Where’s Waldo, indeed.
As you know, I’ve been skulking around my archives since I can’t really moved about at will. I found this picture. I made it back around a hundred years ago. Or, 2014. It says a lot about New Orleans.
This a second line that is so closely packed that it looks as if they are a mission of some kind. Or, they are waiting for some big concert. Then, you see a tuba. Ah, you start to think.
That’s about the point when you probably should open the picture as big as you can. You’ll see things that makes New Orleans the place it is today. Look at the top of the picture at both the left and right corners. The one way signs. This is a corner, at which for no rhyme or reason, the city changed directions of the street. Imagine this pre-Katrina. This was a fully functioning neighborhood.
Then, there is Waldo. Well, not really Waldo. A photographer friend of mine. He’s right there in the middle. Sort of. See the woman wearing red pants and a black shirt? Walking just before the Cadillac car? Look just behind her head. You’ll see a guy pointing a little video camera. That’s him. Funny. I never saw him when I made the picture. But, when I downloaded and opened it up, there he was. Plain as day. Or. something like that.
The picture. These are the kinds of second line pictures I wish I could make. Always. I make a lot of “coming out the door” pictures. I’m in the middle of the scrum. That’s fine if you do it once or twice. But, after reviewing fives years of them, aside from the moment, they all look about the same.
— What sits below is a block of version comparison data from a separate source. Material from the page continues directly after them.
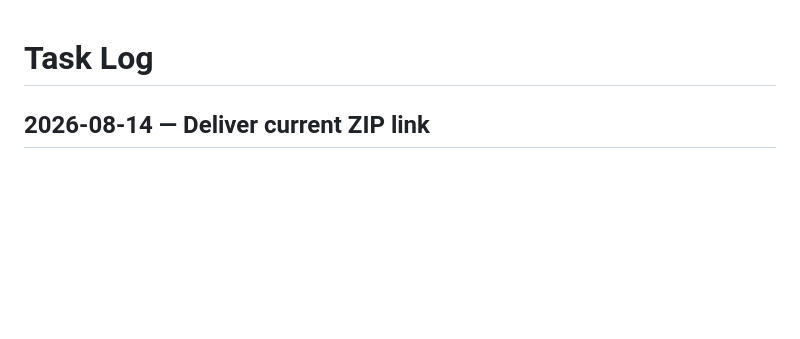
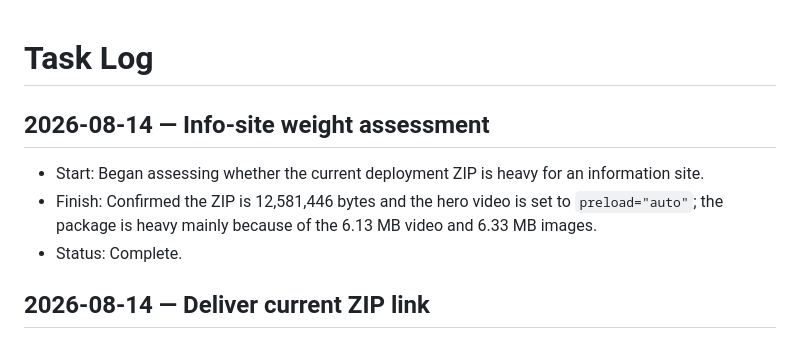
Before and after one commit to Cynicalfocus123/american-buying-service-site-new, a Markdown page: TASK-LOG.md, the part around the change. Drawn GitHub-style; blank space fills up the shorter version.

Commit message:
Log info-site weight assessment

```diff
--- a/TASK-LOG.md
+++ b/TASK-LOG.md
@@ -1,4 +1,9 @@
 # Task Log
+
+## 2026-08-14 — Info-site weight assessment
+- Start: Began assessing whether the current deployment ZIP is heavy for an information site.
+- Finish: Confirmed the ZIP is 12,581,446 bytes and the hero video is set to `preload="auto"`; the package is heavy mainly because of the 6.13 MB video and 6.33 MB images.
+- Status: Complete.
 
 ## 2026-08-14 — Deliver current ZIP link
 - Start: Began verifying the latest canonical ZIP file and direct local link.
```
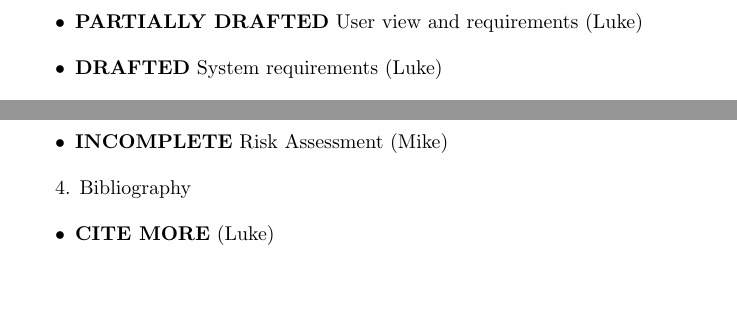
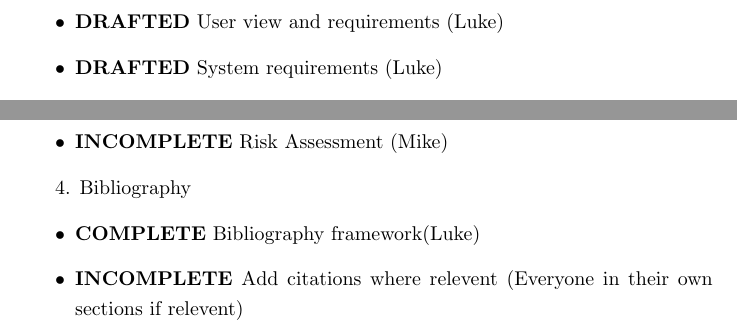
Before and after one commit to thomal/COMP208, a LaTeX thesis (writeup/project.tex, which reads writeup/text/appendicies/todo.tex): two parts of page 52 of 55, joined at a grey line, cut so that both start at the same text, the shorter picture padded with empty space. The pictures show the PDF file writeup/project.pdf that the author committed with the source.

Commit message:
updated todo

```diff
--- a/writeup/text/appendicies/todo.tex
+++ b/writeup/text/appendicies/todo.tex
@@ -18,7 +18,7 @@ REVOKE claims and messages after a certain date if private key leaked\\
 \item \textbf{INCOMPLETE} Desc. of any anticipated experiments + blackbox (Louis)
 \item \textbf{INCOMPLETE} Desc. of methods of evalutation of the work (Louis)
 \item \textbf{INCOMPLETE} System boundary diagram (Leon)
-\item \textbf{PARTIALLY DRAFTED} User view and requirements (Luke)
+\item \textbf{DRAFTED} User view and requirements (Luke)
 \item \textbf{DRAFTED} System requirements (Luke)
 \item \textbf{INCOMPLETE} Transaction requirements (Aishah)
 \end{itemize}
@@ -36,5 +38,6 @@ REVOKE claims and messages after a certain date if private key leaked\\
 
 4. Bibliography
 \begin{itemize}
-\item \textbf{CITE MORE} (Luke)
+\item \textbf{COMPLETE} Bibliography framework(Luke)
+\item \textbf{INCOMPLETE} Add citations where relevent (Everyone in their own sections if relevent)
 \end{itemize}
```
Also changed, not shown: writeup/project.pdf, writeup/text/appendicies/todo.tex (2 more changed lines).
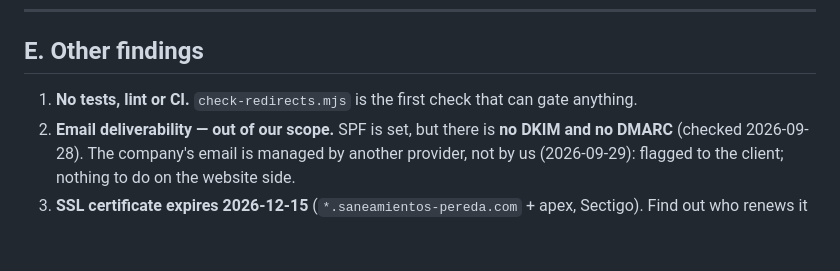
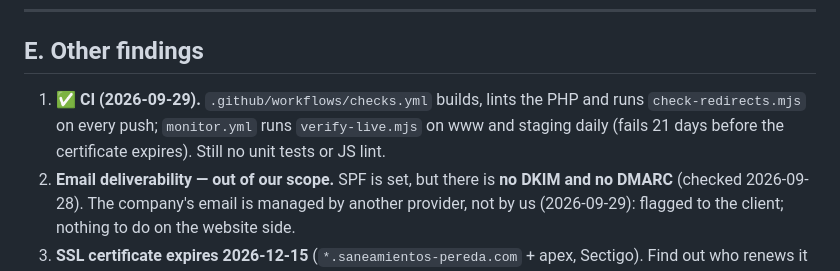
Before and after one commit to nicomencia/peredaweb, a Markdown page: docs/IMPROVEMENTS.md, the part around the change. Drawn GitHub-style; blank space fills up the shorter version.

```diff
--- a/docs/IMPROVEMENTS.md
+++ b/docs/IMPROVEMENTS.md
@@ -109,7 +109,9 @@ previous period). ✅ Google Business Profiles checked 2026-09-28: all four stor
 
 ## E. Other findings
 
-1. **No tests, lint or CI.** `check-redirects.mjs` is the first check that can gate anything.
+1. ✅ **CI (2026-09-29).** `.github/workflows/checks.yml` builds, lints the PHP and runs `check-redirects.mjs`
+   on every push; `monitor.yml` runs `verify-live.mjs` on www and staging daily (fails 21 days before the
+   certificate expires). Still no unit tests or JS lint.
 2. **Email deliverability — out of our scope.** SPF is set, but there is **no DKIM and no DMARC**
    (checked 2026-09-28). The company's email is managed by another provider, not by us (2026-09-29):
    flagged to the client; nothing to do on the website side.
```
Also changed, not shown: CLAUDE.md (+1 -1 lines), docs/RUNBOOK.md (+5 -0 lines).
If I look at my photographer friends’ pictures, they do too. Aside from post production techniques, most of our pictures look the same. And, why not? We all learn from each other. My goal in my last days on the street was to make something a little different. Note that. I didn’t say better. I don’t know if it’s better. I said different.
There’s a reason for the sameness. We are all working from the original template laid down by the late, great Michael P. Smith, who documented all of this for thirty years starting in the early 1980s. He generally worked from the front and tried to drift into the right place. Waldo, or Christopher Porche-West as he is really known, also started about that time. His difference came by inviting fully suited Indians into a studio and making formal portraits of them. Some of his work lives in the Smithsonian. A place, where I’m pretty certain my work will never reside.
There is also a good amount of luck in this picture. Normally, once you are inside of the bounds of the route, it’s hard to get outside. I managed to find a back door and did that. But, I didn’t come out where I hoped. That would have been at the front of the second line. Instead, I came out here.
Turns out, it wasn’t such a bad location.